VsNativism: >Language Acquisition/Empiricism.
1. Chomsky, N (1979) Human language and other semiotic systems. Semiotica, 25: 31–44.
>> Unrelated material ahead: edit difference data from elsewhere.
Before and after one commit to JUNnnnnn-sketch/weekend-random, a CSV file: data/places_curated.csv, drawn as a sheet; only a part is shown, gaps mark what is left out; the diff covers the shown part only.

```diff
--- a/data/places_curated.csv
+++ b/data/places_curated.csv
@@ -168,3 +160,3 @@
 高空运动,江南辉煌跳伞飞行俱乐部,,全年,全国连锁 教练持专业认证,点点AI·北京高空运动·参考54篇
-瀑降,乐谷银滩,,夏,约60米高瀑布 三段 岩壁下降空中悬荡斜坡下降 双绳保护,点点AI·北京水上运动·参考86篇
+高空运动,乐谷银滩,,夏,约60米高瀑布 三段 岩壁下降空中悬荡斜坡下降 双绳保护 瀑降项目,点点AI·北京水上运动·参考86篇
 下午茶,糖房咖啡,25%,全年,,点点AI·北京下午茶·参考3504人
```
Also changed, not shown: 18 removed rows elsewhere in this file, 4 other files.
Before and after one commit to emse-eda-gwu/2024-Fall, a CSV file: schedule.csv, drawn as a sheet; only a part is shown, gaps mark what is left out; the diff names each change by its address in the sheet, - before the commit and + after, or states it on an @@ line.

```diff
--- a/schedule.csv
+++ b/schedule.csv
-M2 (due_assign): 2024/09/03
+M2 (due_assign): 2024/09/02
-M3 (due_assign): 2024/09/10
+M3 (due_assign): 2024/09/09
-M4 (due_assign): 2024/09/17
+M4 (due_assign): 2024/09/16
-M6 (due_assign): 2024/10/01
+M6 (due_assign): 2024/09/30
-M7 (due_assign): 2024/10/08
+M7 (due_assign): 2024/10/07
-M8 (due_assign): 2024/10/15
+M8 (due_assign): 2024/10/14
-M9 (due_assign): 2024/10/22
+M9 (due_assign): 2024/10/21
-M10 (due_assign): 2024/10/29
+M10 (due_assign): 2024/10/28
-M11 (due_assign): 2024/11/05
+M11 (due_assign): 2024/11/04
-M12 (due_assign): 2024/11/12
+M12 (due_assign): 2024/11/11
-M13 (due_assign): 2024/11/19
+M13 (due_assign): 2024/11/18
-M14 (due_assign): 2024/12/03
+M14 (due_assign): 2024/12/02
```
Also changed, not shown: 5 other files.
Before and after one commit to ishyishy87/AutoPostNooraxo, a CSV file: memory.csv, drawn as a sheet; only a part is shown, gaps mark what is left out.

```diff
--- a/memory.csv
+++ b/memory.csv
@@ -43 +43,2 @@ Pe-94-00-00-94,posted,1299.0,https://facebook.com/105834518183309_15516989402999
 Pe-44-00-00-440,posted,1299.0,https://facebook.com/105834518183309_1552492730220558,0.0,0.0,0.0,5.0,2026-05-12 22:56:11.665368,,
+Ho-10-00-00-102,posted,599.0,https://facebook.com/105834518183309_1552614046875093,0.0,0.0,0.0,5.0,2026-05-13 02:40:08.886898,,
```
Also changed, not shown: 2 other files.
2. Pinker, S (2007) The evolutionary social psychology of off-record indirect speech acts. Intercultural Pragmatics, 4(4): 437–61.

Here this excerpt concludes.